§ Problem to work on
Check every line of the material below for the string "Course", and return the ones that have it.
---------------
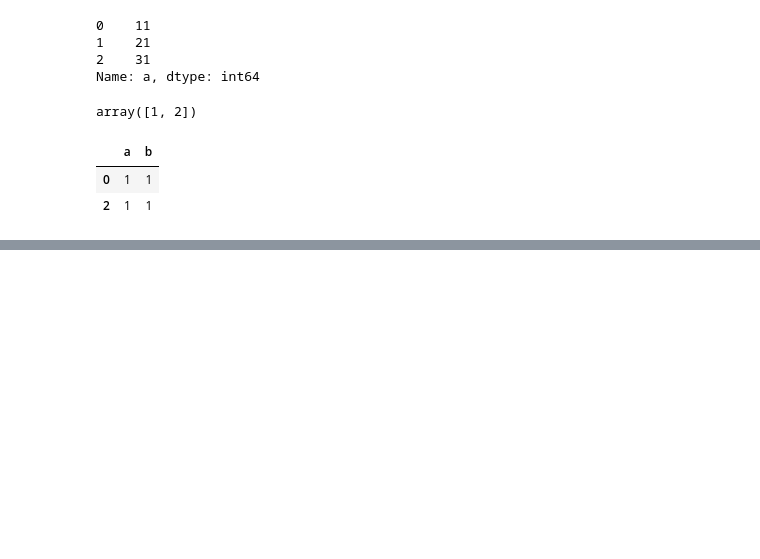
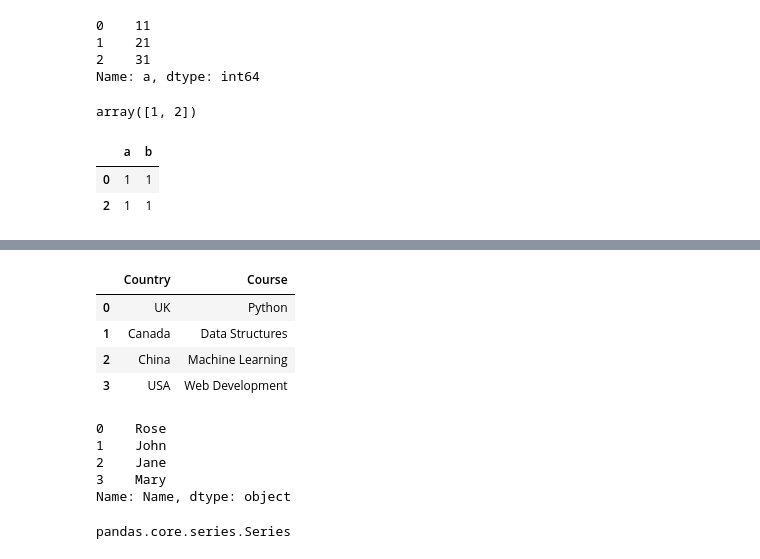
Before and after one commit to PosgradoMNA/actividades-de-aprendizaje-karelcuevas, a Jupyter notebook: assignment01.ipynb, the cells around one changed output, grey strips where cells are left out. Cells and saved outputs as stored; diff of their text form; code cells hidden in the pictures; blank space fills up the shorter version.

```diff
--- a/assignment01.ipynb
+++ b/assignment01.ipynb
@@ -710,0 +780,23 @@ df[df['a']<2]
+# %%
+c = df1[['Country','Course']]
+c
+# %% [output]
+|  | Country | Course |
+| 0 | UK | Python |
+| 1 | Canada | Data Structures |
+| 2 | China | Machine Learning |
+| 3 | USA | Web Development |
+# %%
+x = df['Name']
+x
+# %% [output]
+0    Rose
+1    John
+2    Jane
+3    Mary
+Name: Name, dtype: object
+# %%
+#check the type of x
+type(x)
+# %% [output]
+pandas.core.series.Series
```
Also changed, not shown: parts of 7 cells of this notebook.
---------------
§ Your solution
+c = df1[['Country','Course']]
+|  | Country | Course |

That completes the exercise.